Many different varieties of business and transactional documents can be standardized and exchanged through EDI. Purchase orders, purchase order acknowledgements, invoices, credit adjustments, advance ship notices, and more can all be handled electronically, without human involvement. EDI replaces much of the need for the manual processing, handling, and mailing by a human related to traditional business communication, while at the same time reducing errors, improper documentation, lost forms, and inventory issues.
How can EDI help my business?
EDI helps the players in the retail supply chain better deliver on consumer expectations. On the consumer side, EDI ensures that online orders placed by customers are quickly routed into the fulfillment queue for speedy delivery. On the business side, EDI enables retailers, vendors, distributors, manufacturers, 3PLs, and more to better manage inventory while engaging in fast, reliable, and accurate communications. This process provides orders that are promptly received, accurately fulfilled, and shipped in a timely manner. EDI decreases late deliveries, stockouts, and backorders that send customers elsewhere.
EDI supports a variety of functions that help vendors succeed.

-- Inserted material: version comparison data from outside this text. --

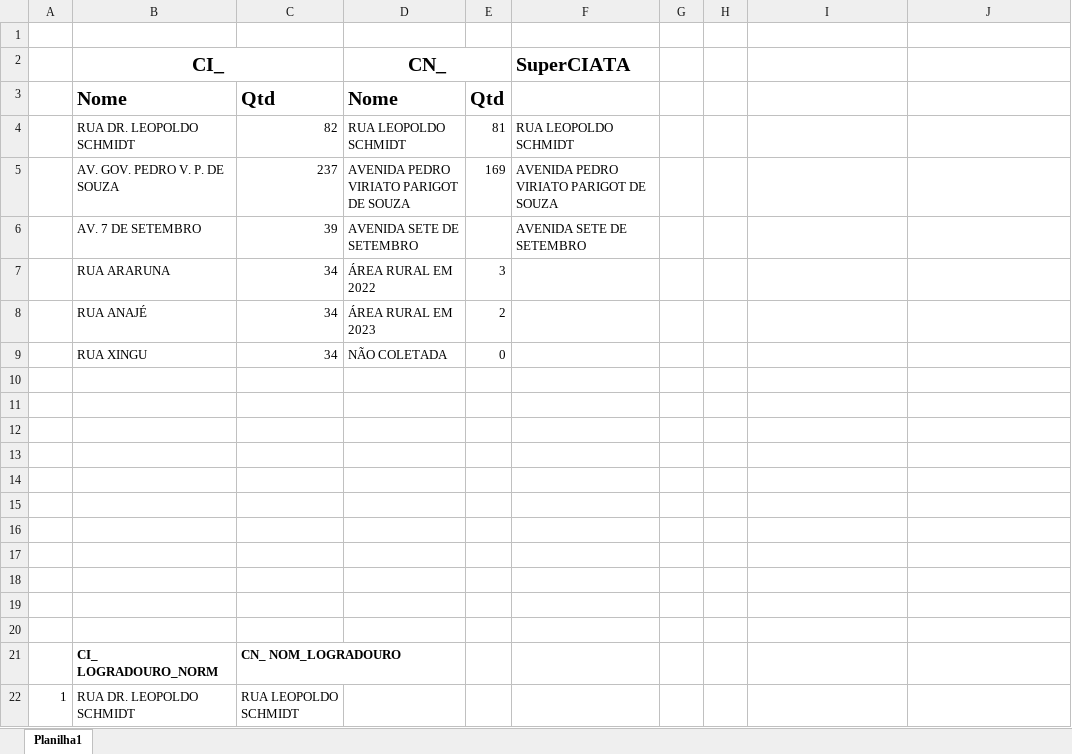
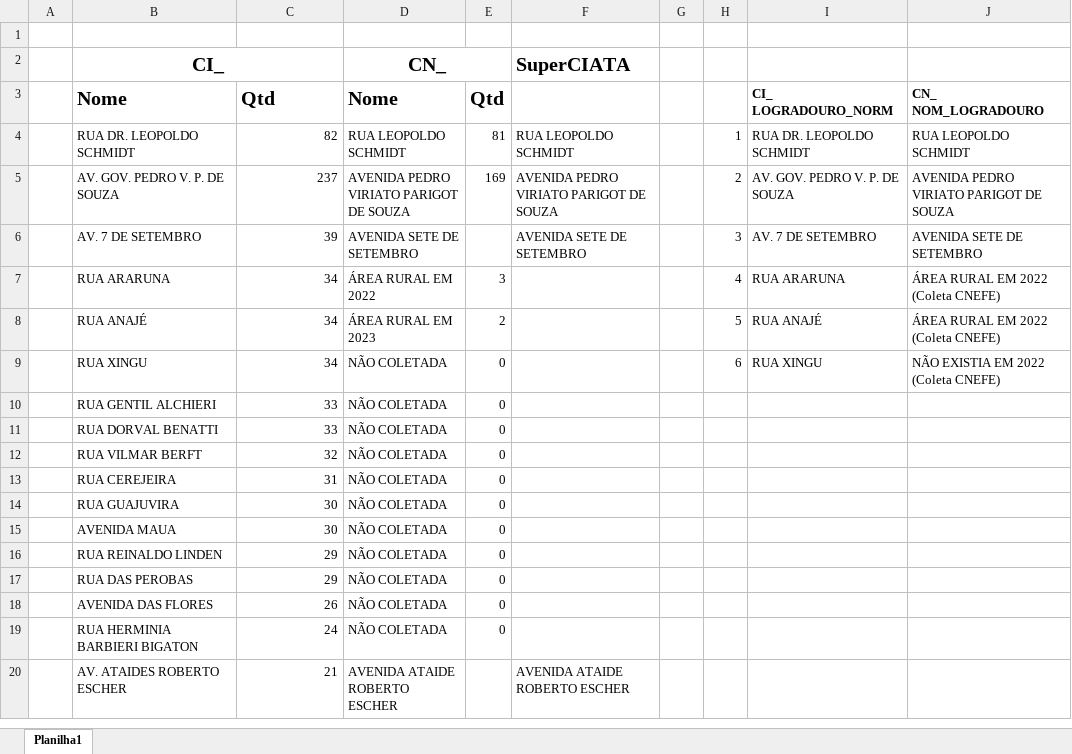
Before and after one commit to mbarbiero/tcc_mestrado_ufsc, an Excel workbook: Levantamento de correspondencia CIATA x CNEFE.xlsx, sheet Planilha1, drawn as a sheet; only a part is shown; values as stored, in another font and other column widths than the file's, no borders; removed rows and columns are numbered as before the commit, all else as after; the diff covers the shown part only; the diff names each change by its address in the sheet, - before the commit and + after, or states it on an @@ line.

Commit message:
Update Levantamento de correspondencia CIATA x CNEFE.xlsx

```diff
--- a/Levantamento de correspondencia CIATA x CNEFE.xlsx (sheet Planilha1)
+++ b/Levantamento de correspondencia CIATA x CNEFE.xlsx (sheet Planilha1)
-I3: (empty)
+I3: CI_ LOGRADOURO_NORM
-J3: (empty)
+J3: CN_ NOM_LOGRADOURO
-H4: (empty)
+H4: 1
-I4: (empty)
+I4: RUA DR. LEOPOLDO SCHMIDT
-J4: (empty)
+J4: RUA LEOPOLDO SCHMIDT
-H5: (empty)
+H5: 2
-I5: (empty)
+I5: AV. GOV. PEDRO V. P. DE SOUZA
-J5: (empty)
+J5: AVENIDA PEDRO VIRIATO PARIGOT DE SOUZA
-H6: (empty)
+H6: 3
-I6: (empty)
+I6: AV. 7 DE SETEMBRO
-J6: (empty)
+J6: AVENIDA SETE DE SETEMBRO
-H7: (empty)
+H7: 4
-I7: (empty)
+I7: RUA ARARUNA
-J7:J8: (empty)
+J7:J8: ÁREA RURAL EM 2022 (Coleta CNEFE)
-H8: (empty)
+H8: 5
-I8: (empty)
+I8: RUA ANAJÉ
-H9: (empty)
+H9: 6
-I9: (empty)
+I9: RUA XINGU
-J9: (empty)
+J9: NÃO EXISTIA EM 2022 (Coleta CNEFE)
-row 10: (empty)
+row 10:  | RUA GENTIL ALCHIERI | 33 | NÃO COLETADA | 0
-row 11: (empty)
+row 11:  | RUA DORVAL BENATTI | 33 | NÃO COLETADA | 0
-row 12: (empty)
+row 12:  | RUA VILMAR BERFT | 32 | NÃO COLETADA | 0
-row 13: (empty)
+row 13:  | RUA CEREJEIRA | 31 | NÃO COLETADA | 0
-row 14: (empty)
+row 14:  | RUA GUAJUVIRA | 30 | NÃO COLETADA | 0
-row 15: (empty)
+row 15:  | AVENIDA MAUA | 30 | NÃO COLETADA | 0
-row 16: (empty)
+row 16:  | RUA REINALDO LINDEN | 29 | NÃO COLETADA | 0
-row 17: (empty)
+row 17:  | RUA DAS PEROBAS | 29 | NÃO COLETADA | 0
-row 18: (empty)
+row 18:  | AVENIDA DAS FLORES | 26 | NÃO COLETADA | 0
-row 19: (empty)
+row 19:  | RUA HERMINIA BARBIERI BIGATON | 24 | NÃO COLETADA | 0
-row 20: (empty)
+row 20:  | AV. ATAIDES ROBERTO ESCHER | 21 | AVENIDA ATAIDE ROBERTO ESCHER |  | AVENIDA ATAIDE ROBERTO ESCHER
-row 21:  | CI_ LOGRADOURO_NORM | CN_ NOM_LOGRADOURO
-row 22: 1 | RUA DR. LEOPOLDO SCHMIDT | RUA LEOPOLDO SCHMIDT
```
Also changed, not shown: 10 added rows and 5 removed rows elsewhere in this sheet.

Vendors can gain efficiency, save money, scale readily and it opens up possibilities for working with larger retailers and brands. Retailers can easily determine product availability prior to placing an order. If the vendor is temporarily out of stock, the order can be shipped directly from the manufacturer, with the vendor still receiving credit for the sale. EDI also encourages sales by supporting end-to-end inventory visibility directly to an ecommerce website, as well as enabling drop ship capabilities for direct-to-consumer deliveries. EDI can relay shipment tracking information to consumers, letting them know their package is on its way and when to expect it. This is just the tip of the iceberg for the many ways EDI can help vendors collaborate better with trading partners.
Can other systems integrate with EDI?
Absolutely – as long as the right EDI solution is selected. EDI solutions can integrate with ERPs, content management systems, accounting software, shipping programs and more. Notably, when these systems are replaced or upgraded, EDI can be adapted to accommodate the changes.
Keep in mind that not all EDI solutions are the same. Some cost more than others and need varied resources. There are three ways to accommodate an EDI system, each with its own pros and cons.
1. Traditional in-house EDI systems:
Traditional EDI systems are in-house and onsite at your company. As a result, these will cost more upfront with the investment in hardware, software, and other resources. Additionally, they will require continuous staffing and system upgrades that may increase as your business grows.
2. Online EDI solutions:
An online EDI solution can reduce expenses when compared to a traditional EDI department, but may still require investment in onsite resources to ensure your network has the bandwidth to accommodate.
3. Cloud-based EDI solutions:
Cloud-based EDI solutions drastically cut both upfront costs and long-term expenses. Though they have recurring subscription costs, cloud EDI reduces staffing needs and infrastructure expenditures.
EDI enhances efficiency, supports supply chain integrity and enables streamlined communication between you and your trading partners. With all of these improvements, you can better manage resources, redirect workers to more fruitful projects, and strategize better for growth. From financial, operational, technical, and strategic perspectives, the right EDI solution can be a game changer.
As a manager in the channel sales group at SPS Commerce, Chris Stickney brings 15 years of experience working with all types of businesses to help streamline and automate their supply chains. His current charter is to oversee adoption and success of partners in the inventory mgmt., order mgmt. and retail markets.